CANBERRA, Australia, Nov. 9, 2011 -- An innovative device that can abstract waterout of the air to help irrigate crops in arid conditions has scooped this year's James Dyson Award.
Australian industrial designer Edward Linacre won the prize for his Airdrop irrigation concept, a low cost, self-powered solution to provide water for growing crops. Based on the Namib beetle, which survives in desert conditions by consuming dew collected on its back in the early mornings, the system is designed to harvest "water from the air".
Once collected, the turbine intake drives air underground through a network of piping that rapidly cools the air to the temperature of the soil where it reaches 100% humidity and produces water.

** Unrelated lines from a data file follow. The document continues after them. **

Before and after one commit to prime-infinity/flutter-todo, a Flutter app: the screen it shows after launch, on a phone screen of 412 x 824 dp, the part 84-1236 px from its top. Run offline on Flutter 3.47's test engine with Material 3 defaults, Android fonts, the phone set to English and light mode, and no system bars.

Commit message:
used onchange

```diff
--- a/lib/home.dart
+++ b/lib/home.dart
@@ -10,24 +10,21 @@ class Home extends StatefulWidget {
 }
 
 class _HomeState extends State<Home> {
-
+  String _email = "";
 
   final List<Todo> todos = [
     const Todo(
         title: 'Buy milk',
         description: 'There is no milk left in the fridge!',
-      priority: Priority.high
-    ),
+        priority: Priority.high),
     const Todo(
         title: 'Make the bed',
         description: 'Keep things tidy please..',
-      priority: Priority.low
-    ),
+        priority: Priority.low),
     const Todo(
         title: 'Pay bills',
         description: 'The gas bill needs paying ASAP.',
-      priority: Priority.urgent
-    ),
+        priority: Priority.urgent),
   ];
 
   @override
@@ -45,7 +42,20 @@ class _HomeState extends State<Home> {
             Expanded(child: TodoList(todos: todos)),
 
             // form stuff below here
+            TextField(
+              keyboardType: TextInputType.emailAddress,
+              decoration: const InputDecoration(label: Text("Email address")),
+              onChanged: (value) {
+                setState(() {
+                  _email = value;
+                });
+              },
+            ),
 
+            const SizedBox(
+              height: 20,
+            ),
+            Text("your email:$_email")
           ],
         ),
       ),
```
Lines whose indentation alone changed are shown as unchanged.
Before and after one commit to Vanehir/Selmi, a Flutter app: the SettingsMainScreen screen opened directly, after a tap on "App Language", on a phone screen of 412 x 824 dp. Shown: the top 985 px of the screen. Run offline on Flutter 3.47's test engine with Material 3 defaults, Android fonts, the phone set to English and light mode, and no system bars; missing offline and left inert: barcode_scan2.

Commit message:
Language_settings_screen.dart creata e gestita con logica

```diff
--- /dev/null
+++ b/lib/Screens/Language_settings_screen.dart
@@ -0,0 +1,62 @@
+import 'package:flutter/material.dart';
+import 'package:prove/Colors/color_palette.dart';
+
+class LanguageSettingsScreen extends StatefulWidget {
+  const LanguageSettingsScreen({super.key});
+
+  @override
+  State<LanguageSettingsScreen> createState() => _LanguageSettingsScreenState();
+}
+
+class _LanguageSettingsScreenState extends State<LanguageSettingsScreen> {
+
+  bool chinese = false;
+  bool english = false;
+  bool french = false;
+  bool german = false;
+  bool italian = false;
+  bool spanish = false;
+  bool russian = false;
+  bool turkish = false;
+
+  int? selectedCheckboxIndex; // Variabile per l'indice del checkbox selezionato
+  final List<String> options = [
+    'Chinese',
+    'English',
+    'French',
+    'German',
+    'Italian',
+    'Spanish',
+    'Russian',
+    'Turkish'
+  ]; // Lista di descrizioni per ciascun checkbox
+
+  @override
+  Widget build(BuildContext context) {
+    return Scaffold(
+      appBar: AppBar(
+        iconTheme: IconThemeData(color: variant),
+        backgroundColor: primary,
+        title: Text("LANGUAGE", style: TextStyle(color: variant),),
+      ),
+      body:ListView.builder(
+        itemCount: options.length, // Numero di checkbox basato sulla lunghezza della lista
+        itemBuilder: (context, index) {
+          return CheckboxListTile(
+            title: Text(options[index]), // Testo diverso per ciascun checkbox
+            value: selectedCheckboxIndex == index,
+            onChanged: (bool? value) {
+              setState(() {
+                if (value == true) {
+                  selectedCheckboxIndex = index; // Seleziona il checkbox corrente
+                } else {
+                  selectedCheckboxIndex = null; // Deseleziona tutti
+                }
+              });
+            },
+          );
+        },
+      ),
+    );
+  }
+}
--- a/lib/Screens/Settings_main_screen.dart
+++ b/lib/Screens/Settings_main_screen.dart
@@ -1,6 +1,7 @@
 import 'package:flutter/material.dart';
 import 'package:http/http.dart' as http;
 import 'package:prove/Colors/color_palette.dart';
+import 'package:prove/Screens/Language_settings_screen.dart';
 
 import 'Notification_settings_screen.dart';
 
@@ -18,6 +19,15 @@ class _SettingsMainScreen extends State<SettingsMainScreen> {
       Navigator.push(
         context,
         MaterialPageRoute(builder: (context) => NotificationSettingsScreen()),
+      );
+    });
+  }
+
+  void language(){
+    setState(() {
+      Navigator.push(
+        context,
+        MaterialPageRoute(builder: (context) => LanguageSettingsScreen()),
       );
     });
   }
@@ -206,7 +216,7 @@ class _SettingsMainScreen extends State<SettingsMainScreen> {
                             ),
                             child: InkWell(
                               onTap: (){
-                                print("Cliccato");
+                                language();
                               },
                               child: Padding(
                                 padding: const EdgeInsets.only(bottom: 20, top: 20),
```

Water is then stored in an underground tank and pumped to plant roots via sub surface drip irrigation hosing. An LCD screen displays tank water levels, pressure strength, solar battery life and system health.
Linacre took inspiration from the well documented Murray Darling drought which is impacting on agricultural production in the region.
The James Dyson Award said: "While there are various atmospheric water harvesting technologies that exist today, most are high-tech and expensive - not ideal for the rural farmer market."
The award is an international student design award running in 18 countries by the James Dyson Foundation. The winner receives £10,000, a further £10,000 for their university department and a James Dyson trophy and Certificate.